** Source data **
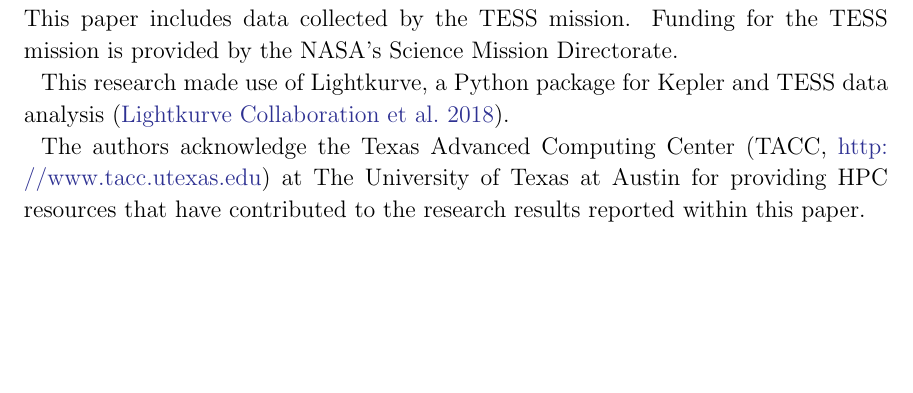
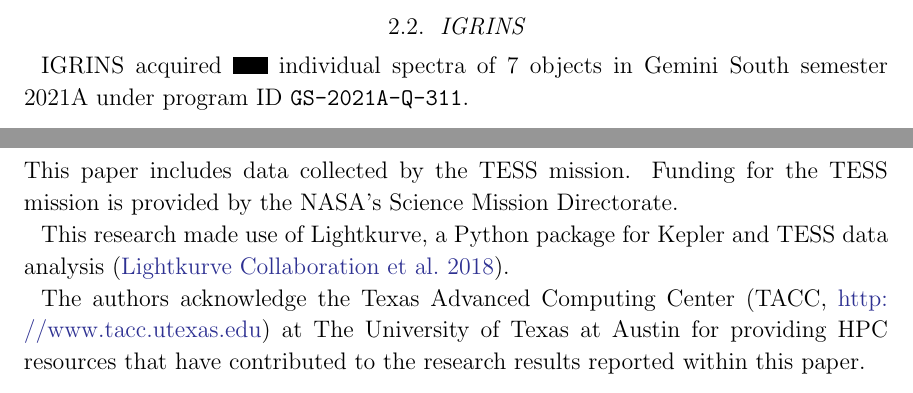
Before and after one commit to gully/acdc, a LaTeX paper (paper/paper1/ms.tex): part of page 3 of 5 before the commit and two parts of pages 2 and 3 of 5 after it, the two joined at a grey line, cut at the place of the change, the shorter picture padded with empty space. Compiled offline with pdfLaTeX.

Commit message:
Co-working Added IGRINS Subsection

```diff
--- a/paper/paper1/ms.tex
+++ b/paper/paper1/ms.tex
@@ -59,6 +59,9 @@ We programmatically acquired lightcurves from the Transiting Exoplanet Survey Sa
   \caption{\label{TESS_UCAC2} TESS Sector 34 and 35 lightcurves for UCAC2~7201471.  The two sectors of data are separately normalized by their median values.  The six vertical blue lines indicate the moments of acquisition of IGRINS spectra from coordinated Gemini South observations.  The final IGRINS observation occurred just after TESS Sector 35 concluded. The dotted horizontal red line at flux of 0.905 highlights the lower envelope of flux minima for this source, indicating a peak-to-valley flux loss of 9.5\%.  This large lightcurve modulation suggests a significant longitudinal asymmetry of starspot coverage fraction with at least a 10\% coverage fraction of spots on the most spotted hemisphere.}
 \end{figure}
 
+\subsection{IGRINS}
+IGRINS acquired \censorbox{35?} individual spectra of 7 objects in Gemini South semester 2021A under program ID \texttt{GS-2021A-Q-311}.
+
 \begin{acknowledgements}
   This paper includes data collected by the TESS mission. Funding for the TESS mission is provided by the NASA's Science Mission Directorate.
 
```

** What you should do **
Your output must be the exact lines from the one containing "Co-working Added IGRINS Subsection" through the end of the data above, both included, and nothing more.

** Answer to the problem **
Co-working Added IGRINS Subsection

```diff
--- a/paper/paper1/ms.tex
+++ b/paper/paper1/ms.tex
@@ -59,6 +59,9 @@ We programmatically acquired lightcurves from the Transiting Exoplanet Survey Sa
   \caption{\label{TESS_UCAC2} TESS Sector 34 and 35 lightcurves for UCAC2~7201471.  The two sectors of data are separately normalized by their median values.  The six vertical blue lines indicate the moments of acquisition of IGRINS spectra from coordinated Gemini South observations.  The final IGRINS observation occurred just after TESS Sector 35 concluded. The dotted horizontal red line at flux of 0.905 highlights the lower envelope of flux minima for this source, indicating a peak-to-valley flux loss of 9.5\%.  This large lightcurve modulation suggests a significant longitudinal asymmetry of starspot coverage fraction with at least a 10\% coverage fraction of spots on the most spotted hemisphere.}
 \end{figure}
 
+\subsection{IGRINS}
+IGRINS acquired \censorbox{35?} individual spectra of 7 objects in Gemini South semester 2021A under program ID \texttt{GS-2021A-Q-311}.
+
 \begin{acknowledgements}
   This paper includes data collected by the TESS mission. Funding for the TESS mission is provided by the NASA's Science Mission Directorate.
 
```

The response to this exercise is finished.